Despite my predisposition to original lineups (which we all kinda have), I’m not such a snob that I can’t acknowledge when new members are as good or better than the original players. Sabbath’s last tour was wrought with drama between the band and original drummer Bill Ward, but the guy they got to take his place was able to wield his sticks and then some. The final show at Hollywood Bowl (which was followed by their Ozzfest farewell) was as climactic as it needed to be. So was Ozzy’s closing set on Saturday. Drummer Tommy Clufetos, bassist Rob “Blasko” Nicholson, keyboardist Adam Wakeman and the return of Zakk Wylde by Ozzy’s side, as fret-frenzied and freakout filled as ever, made for a ferocious experience, even with Ozzy’s less than perfect vocals on the older stuff.
Ozzy is 68 years old. His voice is so iconic, it requires less effort than most and his band takes a lot of the slack on stage, but even with all the lights, fire and fiery fanfare, he seemed tired to me. No big surprise, it was only a couple days after Ozzfest concluded that he announced an upcoming world tour that would be his last before retiring from the concert circuit. The ‘catch ‘em while you can’ tour tactic worked well for Sabbath (and Mötley Crüe for that matter) and it will surely conclude Ozzy’s career in grand fashion.
As for Ozzfest, who knows? My guess is it will continue on, providing metal fans with their one big devil horn pumping blowout every year, becoming more about nostalgia than anything “nu” in music. That’s a good thing. The trendy metal sub-genres, schlocky garb and overall cartoonish chaos of the festival (and metal in general) will always be a thing, but it will also evolve and grow up a bit. Or not. It doesn’t matter either way for the culture at this point. It’s kinda like metal dudes themselves; some are hardcore, living the lifestyle and keeping their hair defiantly long, while others realize it looks dated and go for the cut. But both bang their goddamn heads off when they hear their favorite bands’ thunderous jams. No matter what metal looks like, it will always feel visceral and ominous, especially live. For this reason, I think Ozzfest will continue to survive for a long time to come.

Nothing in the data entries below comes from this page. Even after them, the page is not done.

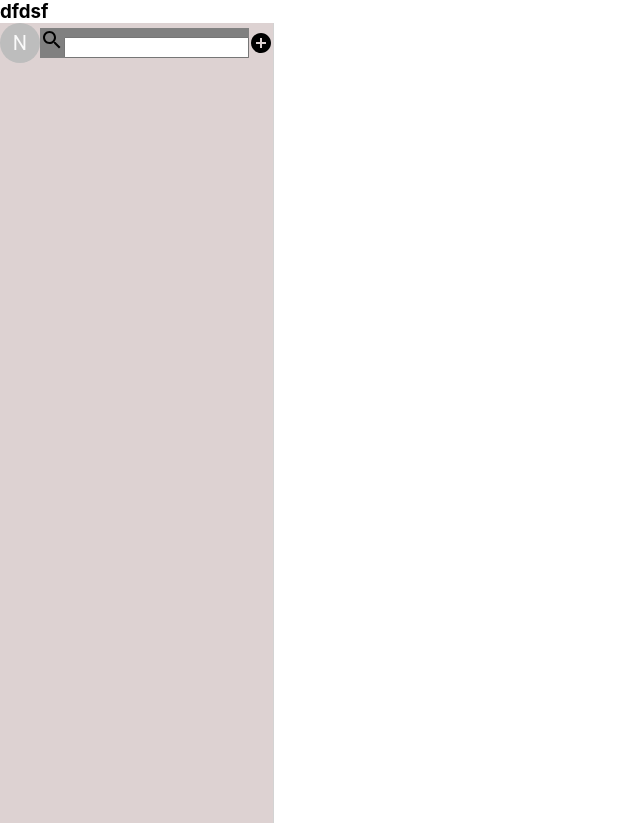
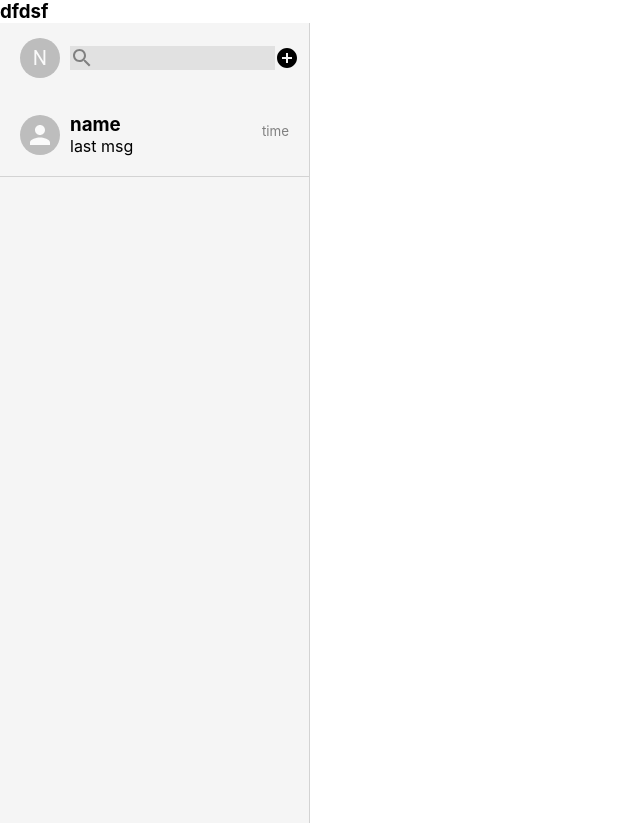
Before and after one commit to arsalyou/messenger, a React (Create React App) app: page / in a window 1280 px wide. Shown: the whole page, without its empty margins (0-640 px from the left). Built offline with nearby package versions, Linux system fonts and the light colour scheme.

Commit message:
Improved css of sidebar

```diff
--- a/src/component/Sidebar.css
+++ b/src/component/Sidebar.css
@@ -4,18 +4,26 @@
     display: flex;
 
     flex-direction: column;
-    background-color: rgb(221, 210, 210);
+    background-color: #f5f5f5;
     border-right: 1px solid lightgray;
 }
 
 .sidebar_header{
     display: flex;
     align-items:center ;
+    padding: 10px;
+    height: 50px;
 }
 
-.sidebar_header > input{
-    outline: none;
+.search_area > input{
+
     border: none;
+    background: transparent;
+    outline-width: 0;
+
+
+
+
 }
 
 .sidebar_avatar{
@@ -25,6 +33,12 @@
 }
 
 .search_area{
-    background: gray;
+    background: #e1e1e1;
+    display: flex;
+    flex: 1;
+    align-items: center;
+    justify-content: center;
+    color: gray;
+
 
 }
--- a/src/component/Sidebar.js
+++ b/src/component/Sidebar.js
@@ -1,21 +1,24 @@
 import React from 'react';
 import "./Sidebar.css"
-import {Avatar, Button, IconButton} from "@material-ui/core"
+import { Avatar, Button, IconButton } from "@material-ui/core"
 import SearchIcon from '@material-ui/icons/Search';
 import AddCircleIcon from '@material-ui/icons/AddCircle';
+import SidebarChat from './SidebarChat';
+
 function Sidebar(props) {
     return (
         <div className="sidebar">
             <div className="sidebar_header">
-             <Avatar >N</Avatar>
+                <Avatar className="sidebar_avatar">N</Avatar>
                 <div className="search_area">
                     <SearchIcon></SearchIcon>
                     <input></input>
                 </div>
-            <AddCircleIcon/>
+                <AddCircleIcon />
 
             </div>
-             <div className="sidebar_chat">
+            <div className="sidebar_chats">
+                <SidebarChat/>
 
             </div>
         </div>
--- /dev/null
+++ b/src/component/SidebarChat.css
@@ -0,0 +1,29 @@
+.sidebar_chat{
+    display: flex;
+
+    padding: 20px;
+    border-bottom: 1px solid lightgray;
+    cursor: pointer;
+    align-items: center;
+
+
+}
+
+.sidebar_chat:hover{
+    background-color: lightblue;
+    color: white
+}
+
+
+.sidebar_chatinfo{
+    padding-left: 10px;
+    flex:1;
+    position: relative;
+}
+
+.sidebar_chatinfo > small {
+    position: absolute;
+    top: 10px;
+    right: 0px;
+    color: gray;
+}
--- /dev/null
+++ b/src/component/SidebarChat.js
@@ -0,0 +1,19 @@
+import { Avatar } from '@material-ui/core';
+import React from 'react';
+import "./SidebarChat.css"
+
+function SidebarChat(props) {
+    return (
+        <div className="sidebar_chat">
+            <Avatar />
+            <div className="sidebar_chatinfo">
+                <h3>name</h3>
+                <p>last msg</p>
+                <small>time</small>
+
+            </div>
+        </div>
+    );
+}
+
+export default SidebarChat;
```
Also changed, not shown: 1 other file (tests, documents, lock files or other folders). Lines whose indentation alone changed are shown as unchanged.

My Own Summer (Shove It)
Be Quiet and Drive (Far Away)
Change (In the House of Flies)
Engine No. 9
PROPHETS OF RAGE SETLIST
Prophets of Rage (Public Enemy)
Take the Power Back (Rage)
Guerrilla Radio (Rage)
Living on the 110
Hail to the Chief
Bullet in the Head (Rage)
Hand on the Pump / Can’t Truss It / Insane in the Brain / Bring the Noise / Jump Around (Public Enemy, Cypress Hill, House of Pain hip-hop medley)
Sleep Now in the Fire (Rage) (with Audioslave’s “Cochise” outro)
Like a Stone (Audioslave)
Unfuck The World
How I Could Just Kill a Man (Cypress Hill)
Bulls on Parade (Rage)
Killing in the Name (Rage )
Bark at the Moon
I Don’t Know
Fairies Wear Boots
Shot in the Dark
No More Tears
I Don’t Want to Change the World
Mama, I’m Coming Home
Words by: Lina Lecaro
Photos by: Jazmin Vargas